Material shown below:

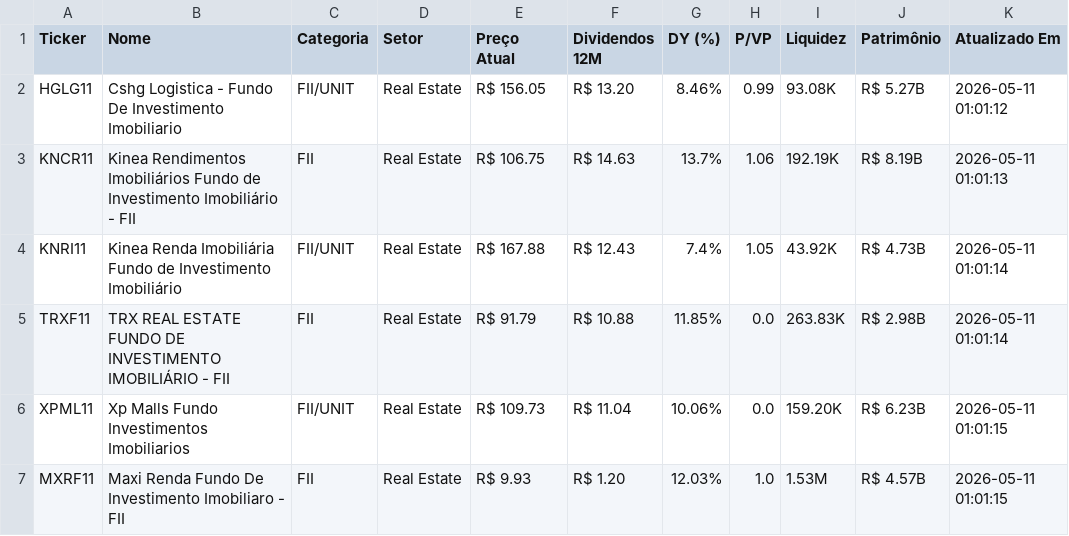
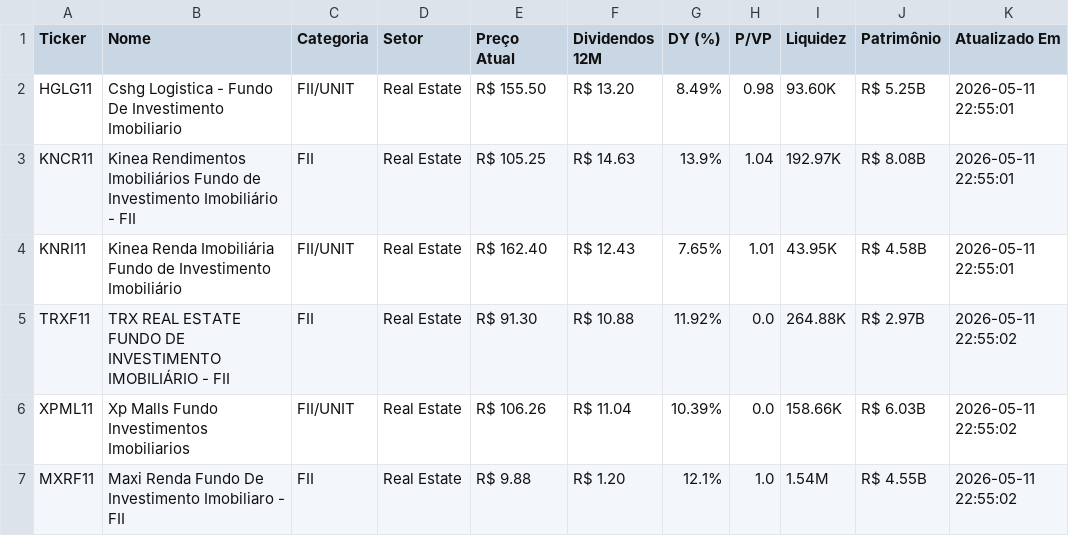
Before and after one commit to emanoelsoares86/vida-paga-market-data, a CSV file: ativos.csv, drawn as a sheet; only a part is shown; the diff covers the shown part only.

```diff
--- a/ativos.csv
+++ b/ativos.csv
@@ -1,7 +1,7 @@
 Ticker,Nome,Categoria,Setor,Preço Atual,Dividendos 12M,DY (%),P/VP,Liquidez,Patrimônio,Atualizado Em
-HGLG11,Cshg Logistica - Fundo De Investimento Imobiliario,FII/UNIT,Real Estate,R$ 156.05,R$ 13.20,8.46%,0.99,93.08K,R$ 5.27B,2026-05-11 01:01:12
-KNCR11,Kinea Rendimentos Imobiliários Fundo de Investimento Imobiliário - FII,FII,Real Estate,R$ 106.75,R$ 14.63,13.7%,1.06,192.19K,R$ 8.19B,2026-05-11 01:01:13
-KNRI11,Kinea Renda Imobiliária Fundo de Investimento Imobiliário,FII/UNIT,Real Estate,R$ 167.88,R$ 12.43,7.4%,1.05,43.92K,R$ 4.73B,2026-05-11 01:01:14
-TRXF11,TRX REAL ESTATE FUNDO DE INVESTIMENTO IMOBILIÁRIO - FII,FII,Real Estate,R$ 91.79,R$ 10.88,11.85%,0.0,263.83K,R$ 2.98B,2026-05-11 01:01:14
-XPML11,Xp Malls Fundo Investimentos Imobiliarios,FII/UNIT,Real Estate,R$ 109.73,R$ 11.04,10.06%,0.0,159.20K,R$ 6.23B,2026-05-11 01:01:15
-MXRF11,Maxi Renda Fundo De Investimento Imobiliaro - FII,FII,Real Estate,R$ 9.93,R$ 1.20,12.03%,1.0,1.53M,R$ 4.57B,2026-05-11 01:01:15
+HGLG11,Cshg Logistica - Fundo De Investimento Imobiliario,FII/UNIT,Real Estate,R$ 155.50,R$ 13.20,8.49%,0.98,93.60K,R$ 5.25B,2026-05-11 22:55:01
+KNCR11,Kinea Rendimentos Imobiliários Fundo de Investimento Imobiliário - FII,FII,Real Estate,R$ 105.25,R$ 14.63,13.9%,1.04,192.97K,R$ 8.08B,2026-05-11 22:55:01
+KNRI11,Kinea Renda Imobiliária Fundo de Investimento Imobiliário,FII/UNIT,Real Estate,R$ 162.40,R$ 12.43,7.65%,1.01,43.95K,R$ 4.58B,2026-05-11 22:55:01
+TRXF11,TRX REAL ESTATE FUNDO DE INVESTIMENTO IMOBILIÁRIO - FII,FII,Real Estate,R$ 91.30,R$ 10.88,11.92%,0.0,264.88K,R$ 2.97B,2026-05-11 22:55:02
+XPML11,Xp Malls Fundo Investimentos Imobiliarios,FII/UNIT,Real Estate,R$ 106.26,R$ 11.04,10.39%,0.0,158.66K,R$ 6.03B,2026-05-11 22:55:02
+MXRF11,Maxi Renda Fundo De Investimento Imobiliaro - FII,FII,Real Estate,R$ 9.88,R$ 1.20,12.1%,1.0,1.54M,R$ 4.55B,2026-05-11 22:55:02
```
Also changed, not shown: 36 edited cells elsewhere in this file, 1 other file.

End of Material shown.
Material shown below:

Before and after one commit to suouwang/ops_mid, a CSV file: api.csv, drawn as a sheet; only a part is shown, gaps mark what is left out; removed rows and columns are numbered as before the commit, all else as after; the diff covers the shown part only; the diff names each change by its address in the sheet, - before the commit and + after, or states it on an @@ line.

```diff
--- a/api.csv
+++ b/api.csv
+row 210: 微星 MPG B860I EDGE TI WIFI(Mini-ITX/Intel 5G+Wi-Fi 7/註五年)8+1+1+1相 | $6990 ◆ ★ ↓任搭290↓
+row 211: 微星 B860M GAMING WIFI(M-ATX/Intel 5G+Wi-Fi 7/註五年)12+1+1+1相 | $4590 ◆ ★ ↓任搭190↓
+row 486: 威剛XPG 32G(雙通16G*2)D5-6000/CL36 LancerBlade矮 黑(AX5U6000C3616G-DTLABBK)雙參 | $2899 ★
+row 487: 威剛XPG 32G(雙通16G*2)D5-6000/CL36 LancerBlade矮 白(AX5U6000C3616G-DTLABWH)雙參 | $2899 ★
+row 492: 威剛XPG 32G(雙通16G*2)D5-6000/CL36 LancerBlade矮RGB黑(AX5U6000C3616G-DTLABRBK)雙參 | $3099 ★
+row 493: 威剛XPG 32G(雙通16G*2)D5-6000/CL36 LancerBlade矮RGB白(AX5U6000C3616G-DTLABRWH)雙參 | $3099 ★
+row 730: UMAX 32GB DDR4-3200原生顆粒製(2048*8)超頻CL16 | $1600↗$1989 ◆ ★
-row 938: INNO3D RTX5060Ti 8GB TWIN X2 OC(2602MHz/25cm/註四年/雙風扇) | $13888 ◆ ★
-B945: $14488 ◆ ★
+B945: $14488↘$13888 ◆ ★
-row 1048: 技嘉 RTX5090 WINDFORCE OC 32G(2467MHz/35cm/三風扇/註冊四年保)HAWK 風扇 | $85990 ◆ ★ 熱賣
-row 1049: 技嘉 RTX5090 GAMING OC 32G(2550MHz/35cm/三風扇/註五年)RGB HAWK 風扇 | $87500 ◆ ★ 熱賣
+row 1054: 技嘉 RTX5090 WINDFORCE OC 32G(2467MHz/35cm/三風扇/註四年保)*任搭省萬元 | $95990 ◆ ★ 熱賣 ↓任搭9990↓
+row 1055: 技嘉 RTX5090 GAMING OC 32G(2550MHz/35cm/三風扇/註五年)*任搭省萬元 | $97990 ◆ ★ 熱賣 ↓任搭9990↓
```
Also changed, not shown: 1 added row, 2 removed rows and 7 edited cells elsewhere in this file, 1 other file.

End of Material shown.
Material shown below:

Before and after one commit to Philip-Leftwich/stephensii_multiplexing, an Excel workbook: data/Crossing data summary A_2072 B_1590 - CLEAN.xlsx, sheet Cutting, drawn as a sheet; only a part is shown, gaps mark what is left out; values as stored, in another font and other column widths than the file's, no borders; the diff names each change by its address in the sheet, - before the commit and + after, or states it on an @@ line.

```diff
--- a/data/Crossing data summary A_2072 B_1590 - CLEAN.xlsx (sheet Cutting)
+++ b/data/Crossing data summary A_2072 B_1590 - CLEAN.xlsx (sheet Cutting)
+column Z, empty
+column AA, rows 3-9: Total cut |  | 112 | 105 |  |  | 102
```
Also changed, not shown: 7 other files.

End of Material shown.

Look through the entries above. Copy each line in which the string "GAMING" occurs.

+row 211: 微星 B860M GAMING WIFI(M-ATX/Intel 5G+Wi-Fi 7/註五年)12+1+1+1相 | $4590 ◆ ★ ↓任搭190↓
-row 1049: 技嘉 RTX5090 GAMING OC 32G(2550MHz/35cm/三風扇/註五年)RGB HAWK 風扇 | $87500 ◆ ★ 熱賣
+row 1055: 技嘉 RTX5090 GAMING OC 32G(2550MHz/35cm/三風扇/註五年)*任搭省萬元 | $97990 ◆ ★ 熱賣 ↓任搭9990↓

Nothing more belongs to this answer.